Size Dependence of Energy Required for Cassava Grating
Energy and Environment Research
An investigation was conducted into the energy required for grating cassava tubers of varying sizes. The tuberous roots of cassava that naturally occur in lengths of between 15 and 100 cm were cut and separated into groups of five different sizes (343.2mm, 228.8mm, 171.6mm, 85.8mm and 42.9mm). Equal masses of 10kg of these size categories were respectively grated down to a particle size of 1.5mm, with a grating machine powered by a 5.4hp diesel engine. A tachometer was used to measure the speed
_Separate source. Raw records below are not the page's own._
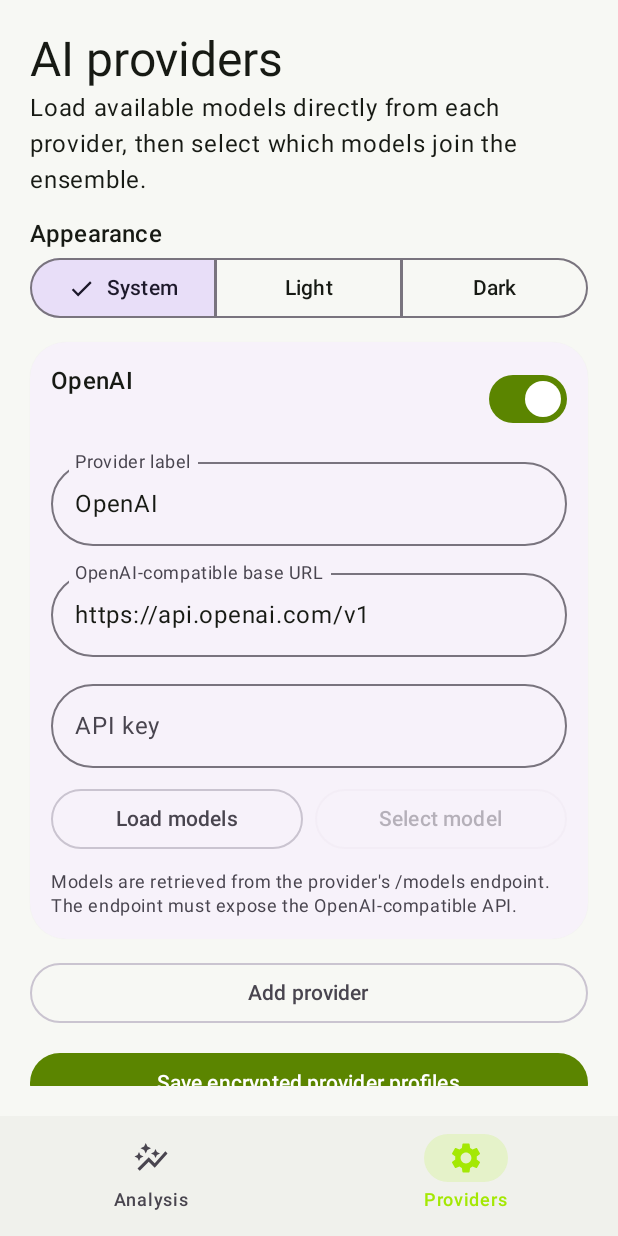
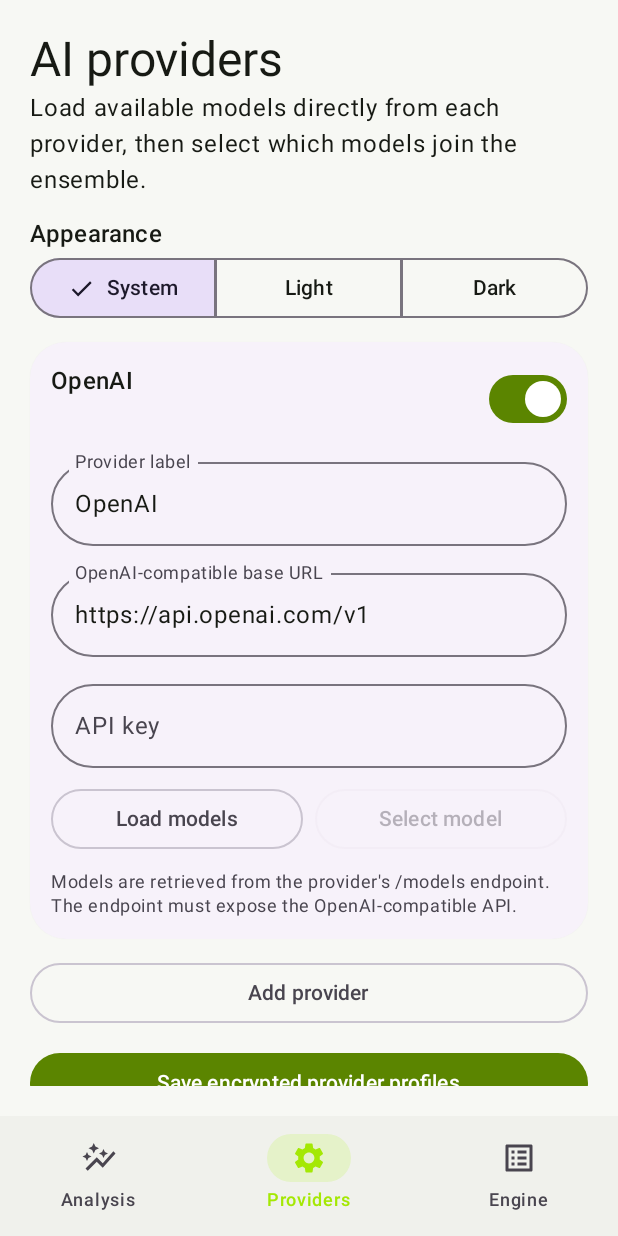
Before and after one commit to casndrih/CNCryto, an Android app built with Jetpack Compose: the screen it shows after launch (MainActivity), item 2 of the bottom bar chosen, on a phone screen of 412 x 824 dp. Run offline under Robolectric (Android 15) with nearby library versions, the phone set to English and light mode, and no system bars; pictures from the network do not load; 2 statements that could not run were skipped.

Commit message:
Add a dedicated Python-powered Forex Engine tab

```diff
--- a/app/src/main/java/com/cndrih/cncryto/MainActivity.kt
+++ b/app/src/main/java/com/cndrih/cncryto/MainActivity.kt
@@ -10,6 +10,7 @@ import androidx.compose.foundation.shape.RoundedCornerShape
 import androidx.compose.material.icons.Icons
 import androidx.compose.material.icons.filled.AutoGraph
 import androidx.compose.material.icons.filled.Settings
+import androidx.compose.material.icons.filled.ListAlt
 import androidx.compose.material3.*
 import androidx.compose.runtime.*
 import androidx.compose.ui.Modifier
@@ -118,6 +119,12 @@ class MainActivity : ComponentActivity() {
                                     selectedIconColor = Lime, selectedTextColor = if (darkMode) Lime else Dark.primary,
                                     indicatorColor = if (darkMode) Color(0xFF26300F) else Color(0xFFE5F2C9)
                                 ))
+                            NavigationBarItem(selected = tab == 2, onClick = { tab = 2 },
+                                icon = { Icon(Icons.Default.ListAlt, null) }, label = { Text("Engine") },
+                                colors = NavigationBarItemDefaults.colors(
+                                    selectedIconColor = Lime, selectedTextColor = if (darkMode) Lime else Dark.primary,
+                                    indicatorColor = if (darkMode) Color(0xFF26300F) else Color(0xFFE5F2C9)
+                                ))
                         }
                     }
                 ) { pad ->
@@ -164,7 +171,7 @@ class MainActivity : ComponentActivity() {
                             item { Text("No live prices or verified trade signals are shown until a market-data source is connected.", style = MaterialTheme.typography.bodySmall) }
                             item { Text("Trading involves substantial risk. AI output is not financial advice and no orders are executed.", style = MaterialTheme.typography.bodySmall, color = MaterialTheme.colorScheme.onSurfaceVariant) }
                         }
-                    } else {
+                    } else if (tab == 1) {
                         LazyColumn(Modifier.fillMaxSize().padding(pad).padding(20.dp), verticalArrangement = Arrangement.spacedBy(12.dp)) {
                             item {
                                 Text("AI providers", style = MaterialTheme.typography.headlineLarge)
@@ -244,6 +251,8 @@ class MainActivity : ComponentActivity() {
                                 Text("Provider API keys remain encrypted on this device. Native vendor-specific APIs that do not implement the OpenAI-compatible /models and /chat/completions routes need dedicated adapters.", style = MaterialTheme.typography.bodySmall)
                             }
                         }
+                    } else {
+                        ForexEngineScreen(Modifier.fillMaxSize().padding(pad))
                     }
                 }
             }
```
... o measure the speed of rotation of the engine during the operation, from where the power transmitted to the grater was computed. It was found that the size of the cassava affected the speed of the engine in an inverse proportionality relationship; and the reducing sizes resulted in reduced times and energies required for the operation. The experimental values were related to the already known laws of comminution, using Kick and Bond's formulae. Models were formulated for the various relationships using Microsoft Chart Editor. It was discovered that, although the energy values estimated using the laws were higher than experimental values, the values obtained using Kick's law were a better approximation. On the overall, this study showed that the smaller the size reduction ratio, by a reduction of the feed size of cassava before grating, the lesser the energy that would be expended during the grating operation.